(RECORDS SHOWN begins)
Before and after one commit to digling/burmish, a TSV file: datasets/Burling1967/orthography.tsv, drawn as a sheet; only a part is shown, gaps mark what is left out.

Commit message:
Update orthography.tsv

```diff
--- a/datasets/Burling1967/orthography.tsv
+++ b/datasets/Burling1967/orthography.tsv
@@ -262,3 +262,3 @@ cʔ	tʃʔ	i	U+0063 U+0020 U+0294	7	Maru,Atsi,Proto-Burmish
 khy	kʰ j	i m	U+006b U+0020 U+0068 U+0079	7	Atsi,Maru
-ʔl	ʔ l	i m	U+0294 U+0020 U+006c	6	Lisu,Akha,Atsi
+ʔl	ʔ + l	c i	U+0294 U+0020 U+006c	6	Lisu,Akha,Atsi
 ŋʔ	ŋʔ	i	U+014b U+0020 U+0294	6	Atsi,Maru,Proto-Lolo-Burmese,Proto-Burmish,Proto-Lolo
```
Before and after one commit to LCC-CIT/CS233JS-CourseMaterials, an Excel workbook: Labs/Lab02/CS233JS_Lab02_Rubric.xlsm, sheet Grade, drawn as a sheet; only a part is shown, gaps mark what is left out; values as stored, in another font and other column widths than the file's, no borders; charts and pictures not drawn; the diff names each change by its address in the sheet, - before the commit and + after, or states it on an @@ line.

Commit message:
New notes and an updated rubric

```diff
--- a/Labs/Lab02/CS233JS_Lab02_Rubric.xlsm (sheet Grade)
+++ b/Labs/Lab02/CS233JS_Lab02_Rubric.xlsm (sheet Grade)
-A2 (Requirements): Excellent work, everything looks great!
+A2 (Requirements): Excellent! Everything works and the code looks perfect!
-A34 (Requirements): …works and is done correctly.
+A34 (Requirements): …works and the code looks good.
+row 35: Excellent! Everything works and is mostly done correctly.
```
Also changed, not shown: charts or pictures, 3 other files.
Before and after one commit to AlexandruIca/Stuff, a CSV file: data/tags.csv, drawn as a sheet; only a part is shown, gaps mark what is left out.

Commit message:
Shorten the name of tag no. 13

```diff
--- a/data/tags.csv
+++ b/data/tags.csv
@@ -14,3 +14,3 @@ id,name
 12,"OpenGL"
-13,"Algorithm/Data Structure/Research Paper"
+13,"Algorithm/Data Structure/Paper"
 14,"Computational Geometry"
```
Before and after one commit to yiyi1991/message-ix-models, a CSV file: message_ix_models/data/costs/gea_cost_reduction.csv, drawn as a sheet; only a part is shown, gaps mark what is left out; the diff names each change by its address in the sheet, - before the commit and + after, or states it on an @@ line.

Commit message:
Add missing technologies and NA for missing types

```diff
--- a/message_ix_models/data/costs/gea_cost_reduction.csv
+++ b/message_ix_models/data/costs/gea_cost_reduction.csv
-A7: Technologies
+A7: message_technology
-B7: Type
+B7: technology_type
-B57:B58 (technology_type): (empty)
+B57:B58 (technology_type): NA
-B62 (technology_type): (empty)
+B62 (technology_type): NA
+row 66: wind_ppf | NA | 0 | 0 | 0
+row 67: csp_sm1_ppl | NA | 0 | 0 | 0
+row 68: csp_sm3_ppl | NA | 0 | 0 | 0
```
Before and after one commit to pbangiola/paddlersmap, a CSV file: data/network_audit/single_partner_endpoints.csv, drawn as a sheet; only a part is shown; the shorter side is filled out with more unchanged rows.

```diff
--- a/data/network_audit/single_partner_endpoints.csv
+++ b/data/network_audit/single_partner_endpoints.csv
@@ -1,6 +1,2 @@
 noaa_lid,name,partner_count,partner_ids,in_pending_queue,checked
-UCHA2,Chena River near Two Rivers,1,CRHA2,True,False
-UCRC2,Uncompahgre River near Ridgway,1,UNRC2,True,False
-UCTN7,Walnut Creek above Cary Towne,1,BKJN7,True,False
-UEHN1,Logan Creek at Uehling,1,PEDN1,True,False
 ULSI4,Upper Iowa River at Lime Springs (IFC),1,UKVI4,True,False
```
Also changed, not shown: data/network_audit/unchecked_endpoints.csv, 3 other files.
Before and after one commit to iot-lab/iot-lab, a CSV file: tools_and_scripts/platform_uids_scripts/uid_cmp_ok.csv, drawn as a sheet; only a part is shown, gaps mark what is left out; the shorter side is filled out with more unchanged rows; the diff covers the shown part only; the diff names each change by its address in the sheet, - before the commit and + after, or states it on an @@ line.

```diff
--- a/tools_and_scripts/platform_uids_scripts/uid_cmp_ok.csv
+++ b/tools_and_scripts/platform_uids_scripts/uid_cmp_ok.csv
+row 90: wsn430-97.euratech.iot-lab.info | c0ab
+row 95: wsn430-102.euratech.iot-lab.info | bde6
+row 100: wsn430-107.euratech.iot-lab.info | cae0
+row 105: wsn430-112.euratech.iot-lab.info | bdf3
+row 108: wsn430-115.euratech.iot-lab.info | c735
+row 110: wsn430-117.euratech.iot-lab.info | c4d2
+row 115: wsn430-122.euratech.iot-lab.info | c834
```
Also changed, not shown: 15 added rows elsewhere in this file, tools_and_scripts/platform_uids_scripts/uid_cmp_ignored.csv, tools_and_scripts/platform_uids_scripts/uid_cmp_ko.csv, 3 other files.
(RECORDS SHOWN ends)
◆ EXERCISE BRIEF ◆
Take every line from the records above that has the word "euratech" and copy it.

◆ FINISHED EXERCISE ◆
+row 90: wsn430-97.euratech.iot-lab.info | c0ab
+row 95: wsn430-102.euratech.iot-lab.info | bde6
+row 100: wsn430-107.euratech.iot-lab.info | cae0
+row 105: wsn430-112.euratech.iot-lab.info | bdf3
+row 108: wsn430-115.euratech.iot-lab.info | c735
+row 110: wsn430-117.euratech.iot-lab.info | c4d2
+row 115: wsn430-122.euratech.iot-lab.info | c834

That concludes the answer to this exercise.